Exercise aim
Copy the data precisely, character for character, and leave out every picture.

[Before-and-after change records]
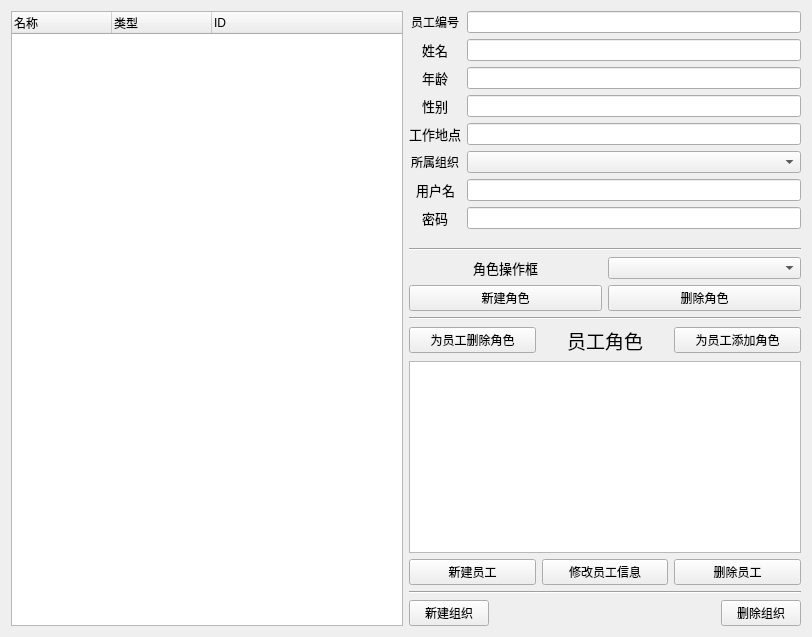
The window that xt/code/ui/Admin.ui (joker20020/ERP) describes before a commit, drawn with Qt 5.
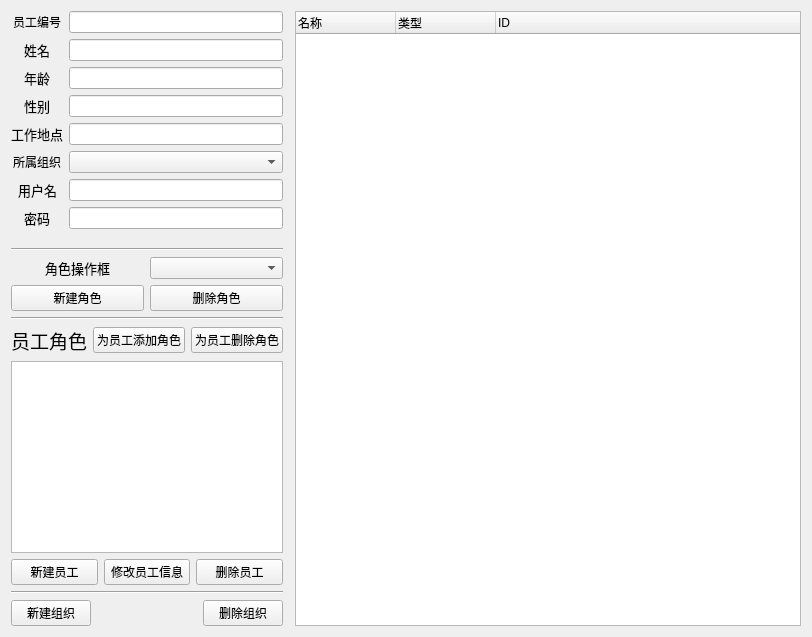
The same window after the commit. Custom widgets are drawn as their Qt base class.

What changed in the file:
```diff
--- a/xt/code/ui/Admin.ui
+++ b/xt/code/ui/Admin.ui
@@ -13,33 +13,7 @@
   <property name="windowTitle">
    <string>Form</string>
   </property>
-  <layout class="QHBoxLayout" name="horizontalLayout">
-   <item>
-    <layout class="QVBoxLayout" name="verticalLayout">
-     <item>
-      <widget class="QTreeWidget" name="groupTree">
-       <attribute name="headerVisible">
-        <bool>true</bool>
-       </attribute>
-       <column>
-        <property name="text">
-         <string>名称</string>
-        </property>
-       </column>
-       <column>
-        <property name="text">
-         <string>类型</string>
-        </property>
-       </column>
-       <column>
-        <property name="text">
-         <string>ID</string>
-        </property>
-       </column>
-      </widget>
-     </item>
-    </layout>
-   </item>
+  <layout class="QHBoxLayout" name="horizontalLayout" stretch="1,0,4">
    <item>
     <layout class="QVBoxLayout" name="verticalLayout_2" stretch="2,0,0,0,0,0,0,0,0,1">
      <item>
@@ -222,14 +196,7 @@
      <item>
       <layout class="QHBoxLayout" name="horizontalLayout_5">
        <item>
-        <widget class="QPushButton" name="characterDelete">
-         <property name="text">
-          <string>为员工删除角色</string>
-         </property>
-        </widget>
-       </item>
-       <item>
-        <widget class="QLabel" name="label">
+        <widget class="TitleLabel" name="label">
          <property name="font">
           <font>
            <pointsize>14</pointsize>
@@ -250,6 +217,13 @@
          </property>
         </widget>
        </item>
+       <item>
+        <widget class="PrimaryPushButton" name="characterDelete">
+         <property name="text">
+          <string>为员工删除角色</string>
+         </property>
+        </widget>
+       </item>
       </layout>
      </item>
      <item>
@@ -320,8 +294,95 @@
      </item>
     </layout>
    </item>
+   <item>
+    <widget class="VerticalSeparator" name="VerticalSeparator"/>
+   </item>
+   <item>
+    <layout class="QVBoxLayout" name="verticalLayout">
+     <item>
+      <widget class="TreeWidget" name="groupTree">
+       <attribute name="headerVisible">
+        <bool>true</bool>
+       </attribute>
+       <column>
+        <property name="text">
+         <string>名称</string>
+        </property>
+       </column>
+       <column>
+        <property name="text">
+         <string>类型</string>
+        </property>
+       </column>
+       <column>
+        <property name="text">
+         <string>ID</string>
+        </property>
+       </column>
+      </widget>
+     </item>
+    </layout>
+   </item>
   </layout>
  </widget>
+ <customwidgets>
+  <customwidget>
+   <class>PushButton</class>
+   <extends>QPushButton</extends>
+   <header>qfluentwidgets</header>
+  </customwidget>
+  <customwidget>
+   <class>ListWidget</class>
+   <extends>QListWidget</extends>
+   <header>qfluentwidgets</header>
+  </customwidget>
+  <customwidget>
+   <class>VerticalSeparator</class>
+   <extends>QFrame</extends>
+   <header>qfluentwidgets</header>
+   <container>1</container>
+  </customwidget>
+  <customwidget>
+   <class>LineEdit</class>
+   <extends>QLineEdit</extends>
+   <header>qfluentwidgets</header>
+  </customwidget>
+  <customwidget>
+   <class>TitleLabel</class>
+   <extends>QLabel</extends>
+   <header>qfluentwidgets</header>
+  </customwidget>
+  <customwidget>
+   <class>BodyLabel</class>
+   <extends>QLabel</extends>
+   <header>qfluentwidgets</header>
+  </customwidget>
+  <customwidget>
+   <class>StrongBodyLabel</class>
+   <extends>QLabel</extends>
+   <header>qfluentwidgets</header>
+  </customwidget>
+  <customwidget>
+   <class>PrimaryPushButton</class>
+   <extends>QPushButton</extends>
+   <header>qfluentwidgets</header>
+  </customwidget>
+  <customwidget>
+   <class>ComboBox</class>
+   <extends>QComboBox</extends>
+   <header>qfluentwidgets</header>
+  </customwidget>
+  <customwidget>
+   <class>TreeWidget</class>
+   <extends>QTreeWidget</extends>
+   <header>qfluentwidgets</header>
+  </customwidget>
+  <customwidget>
+   <class>PasswordLineEdit</class>
+   <extends>QLineEdit</extends>
+   <header>qfluentwidgets</header>
+  </customwidget>
+ </customwidgets>
  <resources/>
  <connections/>
 </ui>
```
Left out of the diff: 88 changed lines with no effect on the pictures.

Solution for this task
The window that xt/code/ui/Admin.ui (joker20020/ERP) describes before a commit, drawn with Qt 5.
The same window after the commit. Custom widgets are drawn as their Qt base class.

What changed in the file:
```diff
--- a/xt/code/ui/Admin.ui
+++ b/xt/code/ui/Admin.ui
@@ -13,33 +13,7 @@
   <property name="windowTitle">
    <string>Form</string>
   </property>
-  <layout class="QHBoxLayout" name="horizontalLayout">
-   <item>
-    <layout class="QVBoxLayout" name="verticalLayout">
-     <item>
-      <widget class="QTreeWidget" name="groupTree">
-       <attribute name="headerVisible">
-        <bool>true</bool>
-       </attribute>
-       <column>
-        <property name="text">
-         <string>名称</string>
-        </property>
-       </column>
-       <column>
-        <property name="text">
-         <string>类型</string>
-        </property>
-       </column>
-       <column>
-        <property name="text">
-         <string>ID</string>
-        </property>
-       </column>
-      </widget>
-     </item>
-    </layout>
-   </item>
+  <layout class="QHBoxLayout" name="horizontalLayout" stretch="1,0,4">
    <item>
     <layout class="QVBoxLayout" name="verticalLayout_2" stretch="2,0,0,0,0,0,0,0,0,1">
      <item>
@@ -222,14 +196,7 @@
      <item>
       <layout class="QHBoxLayout" name="horizontalLayout_5">
        <item>
-        <widget class="QPushButton" name="characterDelete">
-         <property name="text">
-          <string>为员工删除角色</string>
-         </property>
-        </widget>
-       </item>
-       <item>
-        <widget class="QLabel" name="label">
+        <widget class="TitleLabel" name="label">
          <property name="font">
           <font>
            <pointsize>14</pointsize>
@@ -250,6 +217,13 @@
          </property>
         </widget>
        </item>
+       <item>
+        <widget class="PrimaryPushButton" name="characterDelete">
+         <property name="text">
+          <string>为员工删除角色</string>
+         </property>
+        </widget>
+       </item>
       </layout>
      </item>
      <item>
@@ -320,8 +294,95 @@
      </item>
     </layout>
    </item>
+   <item>
+    <widget class="VerticalSeparator" name="VerticalSeparator"/>
+   </item>
+   <item>
+    <layout class="QVBoxLayout" name="verticalLayout">
+     <item>
+      <widget class="TreeWidget" name="groupTree">
+       <attribute name="headerVisible">
+        <bool>true</bool>
+       </attribute>
+       <column>
+        <property name="text">
+         <string>名称</string>
+        </property>
+       </column>
+       <column>
+        <property name="text">
+         <string>类型</string>
+        </property>
+       </column>
+       <column>
+        <property name="text">
+         <string>ID</string>
+        </property>
+       </column>
+      </widget>
+     </item>
+    </layout>
+   </item>
   </layout>
  </widget>
+ <customwidgets>
+  <customwidget>
+   <class>PushButton</class>
+   <extends>QPushButton</extends>
+   <header>qfluentwidgets</header>
+  </customwidget>
+  <customwidget>
+   <class>ListWidget</class>
+   <extends>QListWidget</extends>
+   <header>qfluentwidgets</header>
+  </customwidget>
+  <customwidget>
+   <class>VerticalSeparator</class>
+   <extends>QFrame</extends>
+   <header>qfluentwidgets</header>
+   <container>1</container>
+  </customwidget>
+  <customwidget>
+   <class>LineEdit</class>
+   <extends>QLineEdit</extends>
+   <header>qfluentwidgets</header>
+  </customwidget>
+  <customwidget>
+   <class>TitleLabel</class>
+   <extends>QLabel</extends>
+   <header>qfluentwidgets</header>
+  </customwidget>
+  <customwidget>
+   <class>BodyLabel</class>
+   <extends>QLabel</extends>
+   <header>qfluentwidgets</header>
+  </customwidget>
+  <customwidget>
+   <class>StrongBodyLabel</class>
+   <extends>QLabel</extends>
+   <header>qfluentwidgets</header>
+  </customwidget>
+  <customwidget>
+   <class>PrimaryPushButton</class>
+   <extends>QPushButton</extends>
+   <header>qfluentwidgets</header>
+  </customwidget>
+  <customwidget>
+   <class>ComboBox</class>
+   <extends>QComboBox</extends>
+   <header>qfluentwidgets</header>
+  </customwidget>
+  <customwidget>
+   <class>TreeWidget</class>
+   <extends>QTreeWidget</extends>
+   <header>qfluentwidgets</header>
+  </customwidget>
+  <customwidget>
+   <class>PasswordLineEdit</class>
+   <extends>QLineEdit</extends>
+   <header>qfluentwidgets</header>
+  </customwidget>
+ </customwidgets>
  <resources/>
  <connections/>
 </ui>
```
Left out of the diff: 88 changed lines with no effect on the pictures.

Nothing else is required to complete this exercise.